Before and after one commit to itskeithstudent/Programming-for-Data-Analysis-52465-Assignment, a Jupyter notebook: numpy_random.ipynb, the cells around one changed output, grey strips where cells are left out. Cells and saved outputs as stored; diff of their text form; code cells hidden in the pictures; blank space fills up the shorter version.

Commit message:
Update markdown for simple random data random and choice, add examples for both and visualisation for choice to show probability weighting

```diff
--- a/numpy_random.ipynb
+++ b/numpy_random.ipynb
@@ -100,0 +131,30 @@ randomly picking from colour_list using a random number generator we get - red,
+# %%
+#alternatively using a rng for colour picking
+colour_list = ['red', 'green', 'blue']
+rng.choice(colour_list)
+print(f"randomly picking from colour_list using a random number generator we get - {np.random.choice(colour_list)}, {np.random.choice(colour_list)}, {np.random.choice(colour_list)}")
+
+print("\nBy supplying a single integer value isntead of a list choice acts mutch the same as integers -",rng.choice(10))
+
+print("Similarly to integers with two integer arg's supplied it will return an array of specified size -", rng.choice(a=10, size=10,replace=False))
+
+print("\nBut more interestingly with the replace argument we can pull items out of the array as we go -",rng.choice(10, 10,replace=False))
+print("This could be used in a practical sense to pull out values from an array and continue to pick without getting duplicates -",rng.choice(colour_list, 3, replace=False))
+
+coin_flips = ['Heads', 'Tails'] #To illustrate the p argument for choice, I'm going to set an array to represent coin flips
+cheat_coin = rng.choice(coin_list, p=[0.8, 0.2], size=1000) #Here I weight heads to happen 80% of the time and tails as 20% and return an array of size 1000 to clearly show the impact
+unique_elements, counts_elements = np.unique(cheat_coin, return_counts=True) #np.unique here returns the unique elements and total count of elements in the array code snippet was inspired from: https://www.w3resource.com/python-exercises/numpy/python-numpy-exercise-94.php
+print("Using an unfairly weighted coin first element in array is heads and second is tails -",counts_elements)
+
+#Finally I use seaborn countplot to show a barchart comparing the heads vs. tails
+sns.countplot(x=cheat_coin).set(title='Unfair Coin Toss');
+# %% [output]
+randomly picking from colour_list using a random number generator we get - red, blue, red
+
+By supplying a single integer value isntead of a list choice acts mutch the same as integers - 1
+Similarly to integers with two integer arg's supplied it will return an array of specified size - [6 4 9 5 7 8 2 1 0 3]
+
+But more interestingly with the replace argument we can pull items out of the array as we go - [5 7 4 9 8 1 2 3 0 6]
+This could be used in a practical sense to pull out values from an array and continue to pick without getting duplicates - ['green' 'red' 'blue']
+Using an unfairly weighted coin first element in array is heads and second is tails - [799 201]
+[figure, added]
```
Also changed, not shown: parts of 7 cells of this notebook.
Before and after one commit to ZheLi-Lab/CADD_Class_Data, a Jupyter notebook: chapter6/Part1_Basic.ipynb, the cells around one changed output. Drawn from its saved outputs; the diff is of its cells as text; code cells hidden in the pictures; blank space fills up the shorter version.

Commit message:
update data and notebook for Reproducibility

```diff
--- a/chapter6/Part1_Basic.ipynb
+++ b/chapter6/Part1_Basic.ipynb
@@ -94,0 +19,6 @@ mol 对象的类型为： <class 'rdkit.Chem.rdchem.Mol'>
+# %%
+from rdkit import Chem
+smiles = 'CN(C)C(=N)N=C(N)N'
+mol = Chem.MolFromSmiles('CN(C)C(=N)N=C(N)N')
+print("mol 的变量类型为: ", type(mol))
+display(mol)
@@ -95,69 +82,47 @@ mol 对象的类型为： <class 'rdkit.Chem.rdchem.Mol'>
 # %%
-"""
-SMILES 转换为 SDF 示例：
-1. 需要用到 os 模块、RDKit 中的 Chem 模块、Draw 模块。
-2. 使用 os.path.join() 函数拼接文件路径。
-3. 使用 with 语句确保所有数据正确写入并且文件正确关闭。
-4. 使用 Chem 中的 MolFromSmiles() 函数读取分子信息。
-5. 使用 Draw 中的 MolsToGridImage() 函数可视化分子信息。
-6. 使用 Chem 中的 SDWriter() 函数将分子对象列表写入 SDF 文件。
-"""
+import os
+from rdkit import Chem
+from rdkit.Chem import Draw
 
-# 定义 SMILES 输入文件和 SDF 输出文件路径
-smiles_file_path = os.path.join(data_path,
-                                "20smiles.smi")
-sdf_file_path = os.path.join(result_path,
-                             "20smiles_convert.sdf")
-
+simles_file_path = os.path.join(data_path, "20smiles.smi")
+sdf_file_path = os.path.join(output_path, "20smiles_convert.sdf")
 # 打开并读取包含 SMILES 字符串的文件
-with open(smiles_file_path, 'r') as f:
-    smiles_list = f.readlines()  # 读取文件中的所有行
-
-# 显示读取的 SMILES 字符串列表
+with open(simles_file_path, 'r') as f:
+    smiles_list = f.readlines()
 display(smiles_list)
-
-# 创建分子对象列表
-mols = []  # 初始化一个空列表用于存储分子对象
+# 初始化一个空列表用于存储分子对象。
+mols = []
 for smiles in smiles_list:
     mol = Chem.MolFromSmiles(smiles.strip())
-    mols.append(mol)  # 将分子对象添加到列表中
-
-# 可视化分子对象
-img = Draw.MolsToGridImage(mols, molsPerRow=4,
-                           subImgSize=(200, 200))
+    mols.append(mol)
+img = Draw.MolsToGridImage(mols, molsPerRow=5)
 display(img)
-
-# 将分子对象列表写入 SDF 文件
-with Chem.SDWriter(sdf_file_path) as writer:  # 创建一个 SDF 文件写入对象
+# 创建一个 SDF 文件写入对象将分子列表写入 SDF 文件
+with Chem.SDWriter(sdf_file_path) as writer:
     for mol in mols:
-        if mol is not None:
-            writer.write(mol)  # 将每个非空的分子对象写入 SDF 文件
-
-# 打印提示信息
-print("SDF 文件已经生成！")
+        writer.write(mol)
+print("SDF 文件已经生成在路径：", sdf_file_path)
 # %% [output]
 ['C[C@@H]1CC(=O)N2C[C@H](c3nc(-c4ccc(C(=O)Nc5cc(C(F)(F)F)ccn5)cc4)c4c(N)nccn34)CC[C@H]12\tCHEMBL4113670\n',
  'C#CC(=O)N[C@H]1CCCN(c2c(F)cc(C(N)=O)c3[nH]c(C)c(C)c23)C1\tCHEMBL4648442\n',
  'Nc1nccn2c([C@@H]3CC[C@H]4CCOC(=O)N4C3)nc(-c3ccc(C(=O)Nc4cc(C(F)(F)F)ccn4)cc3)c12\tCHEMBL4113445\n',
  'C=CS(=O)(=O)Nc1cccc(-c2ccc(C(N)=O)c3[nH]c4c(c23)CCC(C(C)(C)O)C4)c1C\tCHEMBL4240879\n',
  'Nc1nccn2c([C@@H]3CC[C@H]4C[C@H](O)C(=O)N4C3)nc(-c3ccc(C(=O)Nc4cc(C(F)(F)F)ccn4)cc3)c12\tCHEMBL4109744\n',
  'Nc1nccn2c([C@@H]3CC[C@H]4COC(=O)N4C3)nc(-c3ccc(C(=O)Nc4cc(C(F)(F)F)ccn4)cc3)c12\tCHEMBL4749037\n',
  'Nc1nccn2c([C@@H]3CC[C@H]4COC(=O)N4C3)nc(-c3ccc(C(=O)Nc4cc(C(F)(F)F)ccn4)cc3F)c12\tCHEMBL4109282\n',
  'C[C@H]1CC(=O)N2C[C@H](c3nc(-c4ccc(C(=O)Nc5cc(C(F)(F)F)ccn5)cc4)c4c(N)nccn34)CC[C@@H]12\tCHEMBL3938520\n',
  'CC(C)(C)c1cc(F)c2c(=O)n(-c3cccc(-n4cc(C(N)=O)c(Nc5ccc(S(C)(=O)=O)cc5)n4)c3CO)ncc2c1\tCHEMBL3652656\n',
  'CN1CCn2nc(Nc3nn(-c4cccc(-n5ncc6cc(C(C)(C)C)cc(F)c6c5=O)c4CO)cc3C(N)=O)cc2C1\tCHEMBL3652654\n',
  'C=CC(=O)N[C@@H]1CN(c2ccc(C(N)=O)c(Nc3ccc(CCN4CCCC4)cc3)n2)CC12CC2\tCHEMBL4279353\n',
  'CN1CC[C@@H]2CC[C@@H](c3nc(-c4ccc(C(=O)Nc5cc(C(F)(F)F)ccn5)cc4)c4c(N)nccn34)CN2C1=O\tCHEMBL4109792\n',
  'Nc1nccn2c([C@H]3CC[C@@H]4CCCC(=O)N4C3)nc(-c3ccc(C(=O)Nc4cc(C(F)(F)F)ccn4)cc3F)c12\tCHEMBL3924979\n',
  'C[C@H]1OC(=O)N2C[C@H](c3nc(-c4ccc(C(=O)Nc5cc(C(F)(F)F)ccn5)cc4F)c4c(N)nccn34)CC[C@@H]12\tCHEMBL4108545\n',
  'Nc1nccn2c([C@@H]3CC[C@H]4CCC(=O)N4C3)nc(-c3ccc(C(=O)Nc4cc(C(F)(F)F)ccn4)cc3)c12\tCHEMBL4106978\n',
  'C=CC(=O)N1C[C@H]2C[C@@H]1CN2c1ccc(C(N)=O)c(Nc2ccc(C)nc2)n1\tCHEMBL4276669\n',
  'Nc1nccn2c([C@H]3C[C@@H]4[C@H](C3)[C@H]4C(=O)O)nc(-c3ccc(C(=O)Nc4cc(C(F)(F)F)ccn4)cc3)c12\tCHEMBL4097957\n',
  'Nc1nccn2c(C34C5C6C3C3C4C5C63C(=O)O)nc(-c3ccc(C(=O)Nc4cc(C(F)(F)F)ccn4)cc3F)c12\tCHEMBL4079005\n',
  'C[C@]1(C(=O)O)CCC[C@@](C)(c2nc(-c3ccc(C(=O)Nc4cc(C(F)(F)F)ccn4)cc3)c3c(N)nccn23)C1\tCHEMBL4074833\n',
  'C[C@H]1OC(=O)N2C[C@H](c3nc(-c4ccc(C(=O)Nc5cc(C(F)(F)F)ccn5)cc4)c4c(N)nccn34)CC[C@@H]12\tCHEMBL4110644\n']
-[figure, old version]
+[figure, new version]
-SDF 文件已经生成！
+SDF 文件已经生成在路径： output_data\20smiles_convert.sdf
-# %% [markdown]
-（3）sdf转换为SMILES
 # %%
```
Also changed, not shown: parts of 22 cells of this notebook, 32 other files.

___

= Try it =
Wherever a line of the data above contains "join", copy that line.

= Answer to this exercise =
-2. 使用 os.path.join() 函数拼接文件路径。
-smiles_file_path = os.path.join(data_path,
-sdf_file_path = os.path.join(result_path,
+simles_file_path = os.path.join(data_path, "20smiles.smi")
+sdf_file_path = os.path.join(output_path, "20smiles_convert.sdf")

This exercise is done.